More often than not, the data journey often starts with using small standard reports that highlights what has happened, prior events and transactions. As the entity starts to get more sophisticated, they might move up the curve to ad hoc reports and drill downs that help explain what has happened and why it has happened. After this is when we start to see the move to the next level which is advanced analytics.
In advanced analytics, we start to use the power of computing to perform the statistical analysis , forecasting and even predictive analytics. So this means that the reports and dashboard aren’t just showing what has happened and leaving it to the user to interpret the information, the reporting tools are starting to flag and alert on areas of risk or areas of opportunities, pointing us to where to focus our attention.
Good analytics depends on having captured quality data in the first place. For that reason it’s important that there is an overlap or coordination between the system that captures data and the analytics system. It is equally important to ensure that business processes are being managed in a way that supports capturing the data that is required to the answer questions that we want to solve with analytics. There needs to be a fluid relationship between the capturing data team from. Be it the CRM System, Sales Automation system with the analytics team.
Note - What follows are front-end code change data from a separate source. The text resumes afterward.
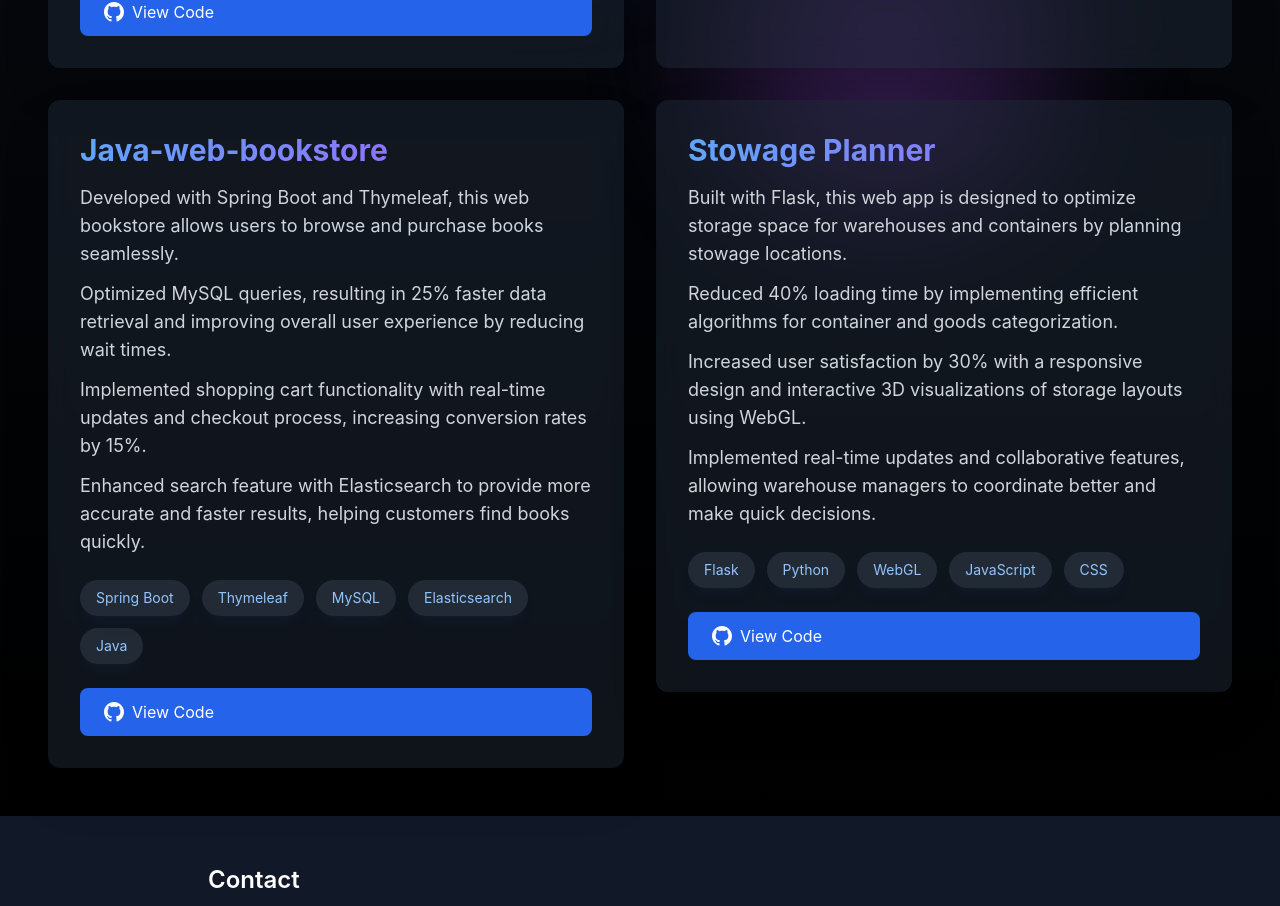
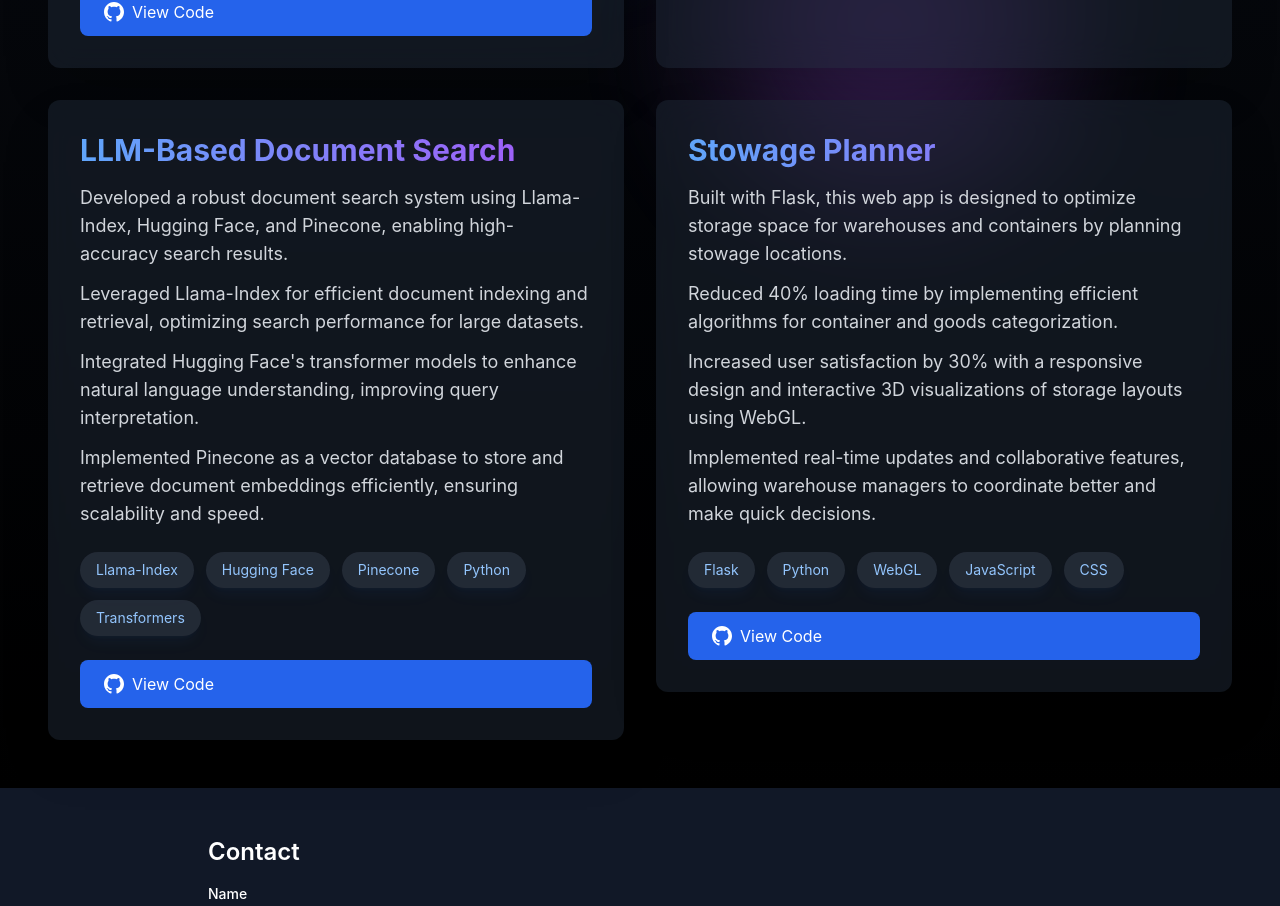
Before and after one commit to SwarajsingPatil/Portfolio_website, a React (Create React App) app: page / in a window 1280 px wide. Shown: the part 5520-6426 px from the top of the page. Built offline with nearby package versions, Linux system fonts and the light colour scheme.

Commit message:
Project Updated

```diff
--- a/src/components/Portfolio.js
+++ b/src/components/Portfolio.js
@@ -323,17 +323,17 @@ const Portfolio = () => {
       demo: "https://fastapi-ecommerce-demo.com"
     },
     {
-      title: "Java-web-bookstore",
+      title: "LLM-Based Document Search",
       description: [
-        "Developed with Spring Boot and Thymeleaf, this web bookstore allows users to browse and purchase books seamlessly.",
-        "Optimized MySQL queries, resulting in 25% faster data retrieval and improving overall user experience by reducing wait times.",
-        "Implemented shopping cart functionality with real-time updates and checkout process, increasing conversion rates by 15%.",
-        "Enhanced search feature with Elasticsearch to provide more accurate and faster results, helping customers find books quickly."
+        "Developed a robust document search system using Llama-Index, Hugging Face, and Pinecone, enabling high-accuracy search results.",
+        "Leveraged Llama-Index for efficient document indexing and retrieval, optimizing search performance for large datasets.",
+        "Integrated Hugging Face's transformer models to enhance natural language understanding, improving query interpretation.",
+        "Implemented Pinecone as a vector database to store and retrieve document embeddings efficiently, ensuring scalability and speed."
       ],
-      tech: ["Spring Boot", "Thymeleaf", "MySQL", "Elasticsearch", "Java"],
-      image: "/path-to-project-image.jpg",
-      link: "",
-      demo: "https://java-web-bookstore-demo.com"
+      tech: ["Llama-Index", "Hugging Face", "Pinecone", "Python", "Transformers"],
+      image: "https://docs.llamaindex.ai/en/stable/_static/logo.png",
+      link: "https://github.com/SwarajsingPatil/LLM-document-search",
+      demo: "https://docs.llamaindex.ai/en/stable/examples/"
     },
     {
       title: "Stowage Planner",
```
Also changed, not shown: 1 other file (tests, documents, lock files or other folders).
Analytics can be used to solve various problems in the manufacturing industry e.g.
- Predicting when quality issues are bound to arise. By looking at historical patterns and data sets, find what are the combination of circumstances that will likely lead to a quality problem. That way, find a way to eliminate the root causes.
- Demand forecasting resulting in better planning, improved scheduling and material planning.
Things get useful when you can identify a problem before it happens.
An elaborate example, it is easy to know all the signs of an unhappy employee or factors that might contribute to employee churn. Getting skipped over from a promotion, bad review, turnover from manager, multiple hard shifts; and while mangers might know about all these factors, the hard part in a busy production environment where there is a large team that needs overseeing, would be finding that needle in a haystack. Which in this case is which particular employee is exhibiting signs of churning.
The benefit of putting computing power to work is to find those needles in the haystack and give us advanced warning.
Given how broadly applicable analytics technologies are, you might ask yourself who is the target user? I would say anybody who can make a decision on behalf of the company based on having access to information, is a potential user of an analytics software or tool.